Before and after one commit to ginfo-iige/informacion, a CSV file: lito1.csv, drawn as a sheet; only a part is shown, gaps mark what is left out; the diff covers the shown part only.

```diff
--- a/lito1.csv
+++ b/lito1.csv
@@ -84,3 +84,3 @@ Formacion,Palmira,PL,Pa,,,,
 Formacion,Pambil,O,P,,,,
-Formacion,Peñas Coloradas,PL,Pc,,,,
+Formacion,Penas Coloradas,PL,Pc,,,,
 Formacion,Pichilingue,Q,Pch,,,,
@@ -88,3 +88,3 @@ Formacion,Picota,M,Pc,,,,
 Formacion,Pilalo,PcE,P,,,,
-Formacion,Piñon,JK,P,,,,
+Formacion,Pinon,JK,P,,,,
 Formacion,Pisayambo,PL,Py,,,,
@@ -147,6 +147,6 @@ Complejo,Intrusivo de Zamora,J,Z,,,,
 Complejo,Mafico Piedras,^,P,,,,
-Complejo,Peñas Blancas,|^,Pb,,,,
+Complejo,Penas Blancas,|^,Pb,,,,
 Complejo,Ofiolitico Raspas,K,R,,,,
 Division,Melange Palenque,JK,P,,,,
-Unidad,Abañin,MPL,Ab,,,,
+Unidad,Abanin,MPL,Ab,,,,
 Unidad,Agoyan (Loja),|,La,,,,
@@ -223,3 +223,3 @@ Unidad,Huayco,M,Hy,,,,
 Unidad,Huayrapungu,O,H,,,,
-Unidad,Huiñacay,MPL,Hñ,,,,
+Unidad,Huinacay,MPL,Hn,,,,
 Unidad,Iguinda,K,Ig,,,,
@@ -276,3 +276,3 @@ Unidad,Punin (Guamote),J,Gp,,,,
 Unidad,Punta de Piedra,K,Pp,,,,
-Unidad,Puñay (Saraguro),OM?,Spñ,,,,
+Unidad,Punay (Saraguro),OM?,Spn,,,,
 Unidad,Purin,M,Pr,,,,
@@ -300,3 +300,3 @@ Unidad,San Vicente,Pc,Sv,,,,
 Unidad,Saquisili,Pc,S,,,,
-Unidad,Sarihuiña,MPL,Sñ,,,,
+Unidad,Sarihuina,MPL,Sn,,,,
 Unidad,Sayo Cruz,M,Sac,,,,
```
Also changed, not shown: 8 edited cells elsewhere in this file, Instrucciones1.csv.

◆ TASK REQUIREMENTS
Which lines of the entries contain "file"? Count them and write only the number.

◆ WRITTEN SOLUTION
2